» **Aim of the task**:
For the entries below, report every line that includes the word "function".

*** Data for the task Section Begins ***

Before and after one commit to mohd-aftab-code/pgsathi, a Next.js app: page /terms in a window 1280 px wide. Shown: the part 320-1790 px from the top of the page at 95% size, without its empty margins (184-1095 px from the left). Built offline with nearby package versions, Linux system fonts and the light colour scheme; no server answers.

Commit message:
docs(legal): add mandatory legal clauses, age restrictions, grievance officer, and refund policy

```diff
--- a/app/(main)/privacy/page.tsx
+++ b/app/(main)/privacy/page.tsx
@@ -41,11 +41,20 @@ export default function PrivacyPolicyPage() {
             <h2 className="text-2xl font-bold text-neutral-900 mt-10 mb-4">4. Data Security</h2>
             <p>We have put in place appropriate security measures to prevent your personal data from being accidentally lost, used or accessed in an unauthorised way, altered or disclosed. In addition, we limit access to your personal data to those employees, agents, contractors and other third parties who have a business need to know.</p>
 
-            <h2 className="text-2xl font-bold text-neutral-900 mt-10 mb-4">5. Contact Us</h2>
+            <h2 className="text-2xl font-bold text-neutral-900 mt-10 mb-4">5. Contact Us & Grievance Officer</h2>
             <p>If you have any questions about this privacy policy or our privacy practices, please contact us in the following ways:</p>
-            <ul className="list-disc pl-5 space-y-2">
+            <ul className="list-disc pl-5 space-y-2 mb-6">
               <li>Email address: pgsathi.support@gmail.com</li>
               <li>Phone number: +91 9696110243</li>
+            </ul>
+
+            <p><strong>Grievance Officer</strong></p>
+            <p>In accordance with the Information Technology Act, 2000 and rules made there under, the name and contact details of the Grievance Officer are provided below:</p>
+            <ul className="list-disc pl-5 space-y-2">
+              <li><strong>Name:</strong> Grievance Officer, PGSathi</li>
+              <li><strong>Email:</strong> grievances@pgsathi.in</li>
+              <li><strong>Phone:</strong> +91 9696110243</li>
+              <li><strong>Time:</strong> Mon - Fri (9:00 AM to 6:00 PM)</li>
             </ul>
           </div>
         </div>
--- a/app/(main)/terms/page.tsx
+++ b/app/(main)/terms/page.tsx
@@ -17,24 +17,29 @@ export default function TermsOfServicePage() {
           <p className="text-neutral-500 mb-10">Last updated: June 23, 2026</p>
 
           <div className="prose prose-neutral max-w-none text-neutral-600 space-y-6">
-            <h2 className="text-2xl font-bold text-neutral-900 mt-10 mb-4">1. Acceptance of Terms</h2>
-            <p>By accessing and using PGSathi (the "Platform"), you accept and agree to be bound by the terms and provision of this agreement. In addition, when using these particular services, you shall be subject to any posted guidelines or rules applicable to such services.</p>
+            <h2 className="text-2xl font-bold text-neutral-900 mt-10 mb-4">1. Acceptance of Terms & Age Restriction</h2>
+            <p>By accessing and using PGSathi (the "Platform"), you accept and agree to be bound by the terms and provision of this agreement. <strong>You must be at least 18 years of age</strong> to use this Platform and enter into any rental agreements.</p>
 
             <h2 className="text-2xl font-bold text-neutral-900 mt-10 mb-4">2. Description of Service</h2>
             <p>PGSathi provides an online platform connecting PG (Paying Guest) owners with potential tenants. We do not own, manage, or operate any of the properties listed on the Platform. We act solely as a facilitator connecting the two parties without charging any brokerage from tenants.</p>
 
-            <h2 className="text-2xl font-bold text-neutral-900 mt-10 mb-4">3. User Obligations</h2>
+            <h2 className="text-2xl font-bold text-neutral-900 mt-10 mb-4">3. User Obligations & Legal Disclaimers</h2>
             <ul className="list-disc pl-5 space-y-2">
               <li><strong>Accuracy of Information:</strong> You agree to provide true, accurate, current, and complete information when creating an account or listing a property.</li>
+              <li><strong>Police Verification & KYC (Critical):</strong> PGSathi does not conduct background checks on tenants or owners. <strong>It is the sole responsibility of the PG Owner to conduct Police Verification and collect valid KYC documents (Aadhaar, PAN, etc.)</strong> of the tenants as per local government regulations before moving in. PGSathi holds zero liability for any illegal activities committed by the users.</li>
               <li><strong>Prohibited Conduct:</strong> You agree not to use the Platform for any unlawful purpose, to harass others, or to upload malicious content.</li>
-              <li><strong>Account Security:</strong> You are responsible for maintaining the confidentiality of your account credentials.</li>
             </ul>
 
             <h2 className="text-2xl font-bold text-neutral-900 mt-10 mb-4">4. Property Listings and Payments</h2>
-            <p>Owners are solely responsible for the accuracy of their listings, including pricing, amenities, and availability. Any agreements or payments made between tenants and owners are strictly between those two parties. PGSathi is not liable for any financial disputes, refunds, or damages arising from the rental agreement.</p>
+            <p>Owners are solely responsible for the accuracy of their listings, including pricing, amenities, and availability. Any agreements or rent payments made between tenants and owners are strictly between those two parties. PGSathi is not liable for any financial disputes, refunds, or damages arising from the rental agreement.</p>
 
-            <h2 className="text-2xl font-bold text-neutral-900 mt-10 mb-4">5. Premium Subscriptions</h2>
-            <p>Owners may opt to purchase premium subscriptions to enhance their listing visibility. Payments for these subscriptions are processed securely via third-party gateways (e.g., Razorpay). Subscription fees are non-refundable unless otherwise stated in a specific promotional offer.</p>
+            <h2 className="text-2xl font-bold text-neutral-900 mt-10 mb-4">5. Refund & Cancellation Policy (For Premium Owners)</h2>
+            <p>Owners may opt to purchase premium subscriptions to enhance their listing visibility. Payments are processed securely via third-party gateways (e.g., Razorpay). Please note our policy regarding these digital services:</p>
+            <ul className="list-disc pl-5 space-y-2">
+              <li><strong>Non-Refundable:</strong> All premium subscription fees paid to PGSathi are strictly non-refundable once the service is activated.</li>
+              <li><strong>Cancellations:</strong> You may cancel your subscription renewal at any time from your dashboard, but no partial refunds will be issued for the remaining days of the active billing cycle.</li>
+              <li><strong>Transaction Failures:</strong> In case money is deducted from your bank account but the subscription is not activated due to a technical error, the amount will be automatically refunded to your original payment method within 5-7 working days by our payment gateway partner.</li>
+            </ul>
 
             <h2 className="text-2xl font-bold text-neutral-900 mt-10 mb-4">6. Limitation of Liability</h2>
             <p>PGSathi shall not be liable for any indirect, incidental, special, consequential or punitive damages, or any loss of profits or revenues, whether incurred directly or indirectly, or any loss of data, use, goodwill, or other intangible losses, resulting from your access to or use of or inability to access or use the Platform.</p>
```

*** Data for the task Section Ends ***

» **Result**:
@@ -41,11 +41,20 @@ export default function PrivacyPolicyPage() {
@@ -17,24 +17,29 @@ export default function TermsOfServicePage() {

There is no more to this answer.